• Exercise directions
Copy every line from the records that holds the word "latin".

---------- Extracted data

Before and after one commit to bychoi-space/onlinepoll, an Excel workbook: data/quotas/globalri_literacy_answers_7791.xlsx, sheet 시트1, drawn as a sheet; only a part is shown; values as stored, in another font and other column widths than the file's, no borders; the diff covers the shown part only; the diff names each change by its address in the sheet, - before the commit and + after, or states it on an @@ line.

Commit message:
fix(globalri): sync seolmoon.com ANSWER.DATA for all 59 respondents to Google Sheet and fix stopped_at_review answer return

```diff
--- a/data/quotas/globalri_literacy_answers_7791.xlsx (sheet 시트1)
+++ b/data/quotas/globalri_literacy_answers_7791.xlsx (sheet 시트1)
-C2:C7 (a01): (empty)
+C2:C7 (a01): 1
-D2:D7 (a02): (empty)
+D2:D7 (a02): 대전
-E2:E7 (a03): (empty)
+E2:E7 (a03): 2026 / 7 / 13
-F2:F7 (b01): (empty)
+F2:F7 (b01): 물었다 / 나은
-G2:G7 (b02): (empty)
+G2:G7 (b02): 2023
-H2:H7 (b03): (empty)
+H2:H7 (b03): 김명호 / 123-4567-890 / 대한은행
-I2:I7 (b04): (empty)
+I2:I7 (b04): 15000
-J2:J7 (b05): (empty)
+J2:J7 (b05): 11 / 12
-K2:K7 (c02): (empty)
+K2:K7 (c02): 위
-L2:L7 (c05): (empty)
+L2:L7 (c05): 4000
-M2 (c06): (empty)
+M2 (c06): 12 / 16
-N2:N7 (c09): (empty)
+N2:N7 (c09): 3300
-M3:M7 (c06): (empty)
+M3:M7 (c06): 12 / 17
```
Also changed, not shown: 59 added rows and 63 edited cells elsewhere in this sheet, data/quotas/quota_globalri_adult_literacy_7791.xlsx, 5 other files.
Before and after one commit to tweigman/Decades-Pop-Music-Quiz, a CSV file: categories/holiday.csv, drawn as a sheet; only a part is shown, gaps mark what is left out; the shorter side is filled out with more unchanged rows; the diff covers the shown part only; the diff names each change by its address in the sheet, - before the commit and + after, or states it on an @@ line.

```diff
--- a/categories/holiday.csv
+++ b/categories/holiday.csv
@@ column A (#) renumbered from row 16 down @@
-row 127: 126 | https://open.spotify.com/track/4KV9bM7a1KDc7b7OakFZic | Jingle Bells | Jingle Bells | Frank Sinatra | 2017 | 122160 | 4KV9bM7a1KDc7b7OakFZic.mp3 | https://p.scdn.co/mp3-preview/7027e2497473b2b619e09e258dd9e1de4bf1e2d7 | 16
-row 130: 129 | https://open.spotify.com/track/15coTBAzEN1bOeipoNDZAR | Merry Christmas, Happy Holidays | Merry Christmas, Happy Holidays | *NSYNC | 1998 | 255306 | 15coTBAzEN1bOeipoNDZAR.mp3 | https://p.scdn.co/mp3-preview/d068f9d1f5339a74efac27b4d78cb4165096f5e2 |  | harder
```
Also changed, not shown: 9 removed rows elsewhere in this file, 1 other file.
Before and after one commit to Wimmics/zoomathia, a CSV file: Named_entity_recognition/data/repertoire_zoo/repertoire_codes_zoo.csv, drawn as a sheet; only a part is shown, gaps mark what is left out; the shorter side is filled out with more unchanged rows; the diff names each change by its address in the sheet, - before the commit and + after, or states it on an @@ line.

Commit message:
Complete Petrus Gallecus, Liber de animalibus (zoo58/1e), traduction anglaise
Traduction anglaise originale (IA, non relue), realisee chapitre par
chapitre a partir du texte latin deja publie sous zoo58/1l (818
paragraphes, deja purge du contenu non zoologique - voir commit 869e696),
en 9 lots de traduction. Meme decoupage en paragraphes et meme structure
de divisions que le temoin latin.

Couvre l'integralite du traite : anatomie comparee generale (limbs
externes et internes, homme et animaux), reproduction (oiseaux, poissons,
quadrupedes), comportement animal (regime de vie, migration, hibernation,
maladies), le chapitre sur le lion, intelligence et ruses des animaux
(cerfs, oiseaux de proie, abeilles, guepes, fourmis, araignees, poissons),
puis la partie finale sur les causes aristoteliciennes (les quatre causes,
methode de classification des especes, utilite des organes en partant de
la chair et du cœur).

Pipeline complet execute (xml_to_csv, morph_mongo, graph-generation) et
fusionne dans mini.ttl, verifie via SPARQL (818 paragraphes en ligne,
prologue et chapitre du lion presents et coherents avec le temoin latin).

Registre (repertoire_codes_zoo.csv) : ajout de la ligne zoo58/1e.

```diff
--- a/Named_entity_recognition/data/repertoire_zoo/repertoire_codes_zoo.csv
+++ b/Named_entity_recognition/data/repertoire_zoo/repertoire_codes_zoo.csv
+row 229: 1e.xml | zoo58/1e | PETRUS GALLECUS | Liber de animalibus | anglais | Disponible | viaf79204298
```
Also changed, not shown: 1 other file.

--------------------

• Response
chapitre a partir du texte latin deja publie sous zoo58/1l (818
de divisions que le temoin latin.
prologue et chapitre du lion presents et coherents avec le temoin latin).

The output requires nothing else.